#### SOURCE MATERIAL ####

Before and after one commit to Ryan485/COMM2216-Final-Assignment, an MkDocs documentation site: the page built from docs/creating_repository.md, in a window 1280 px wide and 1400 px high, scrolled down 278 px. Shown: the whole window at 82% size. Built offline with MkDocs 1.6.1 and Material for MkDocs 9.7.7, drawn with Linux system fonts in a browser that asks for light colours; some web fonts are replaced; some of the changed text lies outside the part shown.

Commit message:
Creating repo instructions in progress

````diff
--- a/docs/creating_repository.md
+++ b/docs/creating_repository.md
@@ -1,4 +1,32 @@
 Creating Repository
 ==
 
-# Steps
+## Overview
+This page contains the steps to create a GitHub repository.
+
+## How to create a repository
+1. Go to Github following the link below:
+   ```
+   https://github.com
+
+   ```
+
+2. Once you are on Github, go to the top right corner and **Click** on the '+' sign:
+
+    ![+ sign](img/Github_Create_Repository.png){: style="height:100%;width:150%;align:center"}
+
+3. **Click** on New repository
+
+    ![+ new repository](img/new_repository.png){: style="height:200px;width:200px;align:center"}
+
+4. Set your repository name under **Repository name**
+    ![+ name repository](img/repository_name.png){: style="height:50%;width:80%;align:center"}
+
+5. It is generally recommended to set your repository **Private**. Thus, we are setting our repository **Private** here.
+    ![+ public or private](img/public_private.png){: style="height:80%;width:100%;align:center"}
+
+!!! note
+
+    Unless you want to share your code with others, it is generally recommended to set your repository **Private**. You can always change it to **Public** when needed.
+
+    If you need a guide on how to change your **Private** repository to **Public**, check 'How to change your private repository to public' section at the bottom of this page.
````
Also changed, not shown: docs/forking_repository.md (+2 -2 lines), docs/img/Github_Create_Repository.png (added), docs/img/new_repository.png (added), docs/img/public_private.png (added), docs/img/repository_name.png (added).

####
#### SOURCE MATERIAL ####

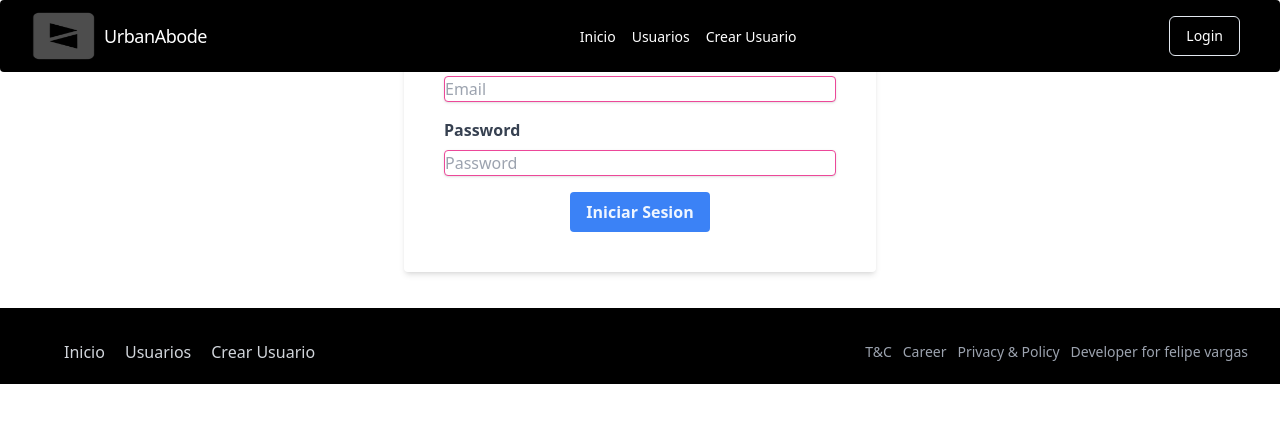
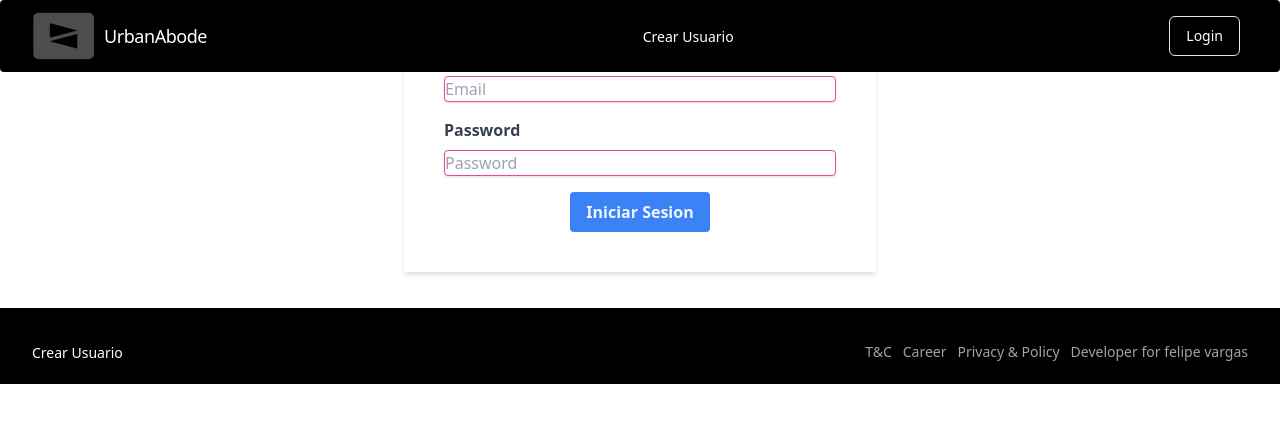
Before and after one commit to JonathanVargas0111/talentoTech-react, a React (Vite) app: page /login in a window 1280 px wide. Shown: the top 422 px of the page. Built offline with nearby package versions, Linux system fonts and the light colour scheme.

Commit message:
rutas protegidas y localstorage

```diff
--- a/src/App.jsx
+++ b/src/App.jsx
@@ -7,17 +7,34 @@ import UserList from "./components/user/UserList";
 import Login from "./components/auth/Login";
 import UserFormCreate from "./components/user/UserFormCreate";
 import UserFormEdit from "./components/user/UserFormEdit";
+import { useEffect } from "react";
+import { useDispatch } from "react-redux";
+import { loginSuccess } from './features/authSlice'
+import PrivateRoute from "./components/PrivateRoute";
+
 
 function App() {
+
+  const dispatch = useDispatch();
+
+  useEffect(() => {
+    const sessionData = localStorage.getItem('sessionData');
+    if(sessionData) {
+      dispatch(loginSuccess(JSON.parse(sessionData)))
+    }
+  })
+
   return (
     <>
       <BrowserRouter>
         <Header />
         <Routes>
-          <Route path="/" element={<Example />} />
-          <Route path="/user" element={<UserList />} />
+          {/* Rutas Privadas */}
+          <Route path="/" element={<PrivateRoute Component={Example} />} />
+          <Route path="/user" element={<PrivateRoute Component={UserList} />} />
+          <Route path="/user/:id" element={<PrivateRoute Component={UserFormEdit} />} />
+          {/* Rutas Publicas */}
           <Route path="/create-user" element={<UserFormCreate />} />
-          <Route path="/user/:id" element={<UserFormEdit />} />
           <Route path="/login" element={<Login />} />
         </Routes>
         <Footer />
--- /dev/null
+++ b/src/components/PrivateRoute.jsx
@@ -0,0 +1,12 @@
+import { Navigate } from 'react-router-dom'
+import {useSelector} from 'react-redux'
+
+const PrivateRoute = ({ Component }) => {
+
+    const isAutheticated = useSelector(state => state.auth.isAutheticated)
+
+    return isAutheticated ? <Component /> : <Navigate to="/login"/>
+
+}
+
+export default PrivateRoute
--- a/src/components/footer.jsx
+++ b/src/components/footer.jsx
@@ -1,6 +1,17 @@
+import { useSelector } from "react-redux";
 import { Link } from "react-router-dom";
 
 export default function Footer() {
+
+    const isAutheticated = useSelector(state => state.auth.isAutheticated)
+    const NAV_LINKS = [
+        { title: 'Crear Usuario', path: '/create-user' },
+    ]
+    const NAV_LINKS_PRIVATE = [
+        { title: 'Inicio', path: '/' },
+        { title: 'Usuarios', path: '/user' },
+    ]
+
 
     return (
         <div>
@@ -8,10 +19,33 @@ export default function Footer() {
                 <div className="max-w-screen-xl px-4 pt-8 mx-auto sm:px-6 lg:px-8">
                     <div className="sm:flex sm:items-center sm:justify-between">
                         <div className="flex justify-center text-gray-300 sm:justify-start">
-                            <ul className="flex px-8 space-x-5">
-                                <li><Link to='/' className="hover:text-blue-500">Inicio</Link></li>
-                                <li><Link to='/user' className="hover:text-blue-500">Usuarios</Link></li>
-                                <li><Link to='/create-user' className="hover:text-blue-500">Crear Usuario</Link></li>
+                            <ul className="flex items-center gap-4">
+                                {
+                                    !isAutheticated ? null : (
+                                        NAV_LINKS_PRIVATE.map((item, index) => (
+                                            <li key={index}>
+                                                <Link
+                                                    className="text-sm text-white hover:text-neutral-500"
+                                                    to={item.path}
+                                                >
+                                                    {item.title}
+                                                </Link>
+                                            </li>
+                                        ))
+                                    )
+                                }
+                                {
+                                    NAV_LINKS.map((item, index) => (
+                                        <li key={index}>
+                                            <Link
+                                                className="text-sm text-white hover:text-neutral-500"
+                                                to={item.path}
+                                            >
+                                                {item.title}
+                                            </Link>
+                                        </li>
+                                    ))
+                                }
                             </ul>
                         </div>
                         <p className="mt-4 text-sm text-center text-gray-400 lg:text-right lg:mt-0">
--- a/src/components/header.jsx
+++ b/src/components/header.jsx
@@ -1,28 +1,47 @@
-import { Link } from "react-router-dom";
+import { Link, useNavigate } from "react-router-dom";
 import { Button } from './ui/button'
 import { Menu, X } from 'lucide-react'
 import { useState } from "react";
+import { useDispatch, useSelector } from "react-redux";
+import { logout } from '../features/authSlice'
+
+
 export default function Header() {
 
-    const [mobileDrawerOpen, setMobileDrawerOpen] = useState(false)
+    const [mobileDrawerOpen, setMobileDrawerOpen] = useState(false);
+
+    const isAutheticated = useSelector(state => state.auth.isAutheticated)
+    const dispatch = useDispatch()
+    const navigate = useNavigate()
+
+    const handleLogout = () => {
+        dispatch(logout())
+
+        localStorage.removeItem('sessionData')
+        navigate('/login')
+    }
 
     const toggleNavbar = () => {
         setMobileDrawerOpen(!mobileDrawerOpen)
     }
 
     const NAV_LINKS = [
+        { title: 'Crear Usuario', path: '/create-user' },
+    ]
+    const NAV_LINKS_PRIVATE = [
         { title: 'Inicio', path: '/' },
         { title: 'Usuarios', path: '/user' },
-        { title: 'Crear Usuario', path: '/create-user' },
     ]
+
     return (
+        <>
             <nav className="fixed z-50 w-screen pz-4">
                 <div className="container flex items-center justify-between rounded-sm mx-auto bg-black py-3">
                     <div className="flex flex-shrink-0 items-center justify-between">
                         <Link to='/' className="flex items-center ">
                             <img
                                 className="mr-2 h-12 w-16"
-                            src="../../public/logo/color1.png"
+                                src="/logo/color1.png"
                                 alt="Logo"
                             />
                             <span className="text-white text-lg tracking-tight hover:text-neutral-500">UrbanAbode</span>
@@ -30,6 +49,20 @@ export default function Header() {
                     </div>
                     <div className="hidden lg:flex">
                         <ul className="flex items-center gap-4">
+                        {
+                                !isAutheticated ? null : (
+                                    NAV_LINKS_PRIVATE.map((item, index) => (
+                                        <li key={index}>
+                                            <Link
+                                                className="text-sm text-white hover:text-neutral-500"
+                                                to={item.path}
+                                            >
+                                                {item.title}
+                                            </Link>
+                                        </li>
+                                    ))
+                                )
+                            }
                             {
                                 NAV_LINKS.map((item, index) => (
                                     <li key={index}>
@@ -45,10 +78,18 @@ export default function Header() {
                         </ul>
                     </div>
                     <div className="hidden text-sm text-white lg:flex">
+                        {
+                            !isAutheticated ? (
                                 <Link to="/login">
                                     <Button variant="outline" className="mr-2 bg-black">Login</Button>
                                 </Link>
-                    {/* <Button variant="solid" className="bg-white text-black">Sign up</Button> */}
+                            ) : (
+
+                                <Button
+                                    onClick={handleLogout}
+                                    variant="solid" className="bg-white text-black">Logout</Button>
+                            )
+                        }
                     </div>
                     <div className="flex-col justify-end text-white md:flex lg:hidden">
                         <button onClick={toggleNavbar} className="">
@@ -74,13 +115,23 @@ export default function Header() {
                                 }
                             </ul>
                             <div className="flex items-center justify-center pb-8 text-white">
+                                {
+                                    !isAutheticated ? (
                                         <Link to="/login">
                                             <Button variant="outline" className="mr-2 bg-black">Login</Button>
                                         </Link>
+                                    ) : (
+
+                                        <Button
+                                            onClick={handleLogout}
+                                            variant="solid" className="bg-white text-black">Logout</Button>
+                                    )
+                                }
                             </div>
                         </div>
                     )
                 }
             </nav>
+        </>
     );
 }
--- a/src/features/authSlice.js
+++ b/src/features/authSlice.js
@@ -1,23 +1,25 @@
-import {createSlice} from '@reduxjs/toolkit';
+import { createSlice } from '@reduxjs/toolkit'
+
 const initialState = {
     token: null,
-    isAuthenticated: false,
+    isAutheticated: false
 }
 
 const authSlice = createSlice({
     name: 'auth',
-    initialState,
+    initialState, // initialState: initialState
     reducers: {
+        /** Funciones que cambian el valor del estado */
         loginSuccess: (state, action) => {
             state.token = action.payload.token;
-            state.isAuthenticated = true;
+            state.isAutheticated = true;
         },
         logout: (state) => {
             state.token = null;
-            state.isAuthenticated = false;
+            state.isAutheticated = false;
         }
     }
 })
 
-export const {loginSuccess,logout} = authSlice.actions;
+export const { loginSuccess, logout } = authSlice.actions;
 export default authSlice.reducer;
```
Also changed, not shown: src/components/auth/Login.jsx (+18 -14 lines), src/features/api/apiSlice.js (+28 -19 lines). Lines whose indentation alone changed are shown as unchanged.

####

* **INSTRUCTIONS FOR THE TASK**
Apply a filter to the listing above so that only lines with "black" are kept, and copy those lines.

* **RESPONSE FOR THIS EXERCISE**
                 <div className="container flex items-center justify-between rounded-sm mx-auto bg-black py-3">
                                     <Button variant="outline" className="mr-2 bg-black">Login</Button>
-                    {/* <Button variant="solid" className="bg-white text-black">Sign up</Button> */}
+                                    variant="solid" className="bg-white text-black">Logout</Button>
                                             <Button variant="outline" className="mr-2 bg-black">Login</Button>
+                                            variant="solid" className="bg-white text-black">Logout</Button>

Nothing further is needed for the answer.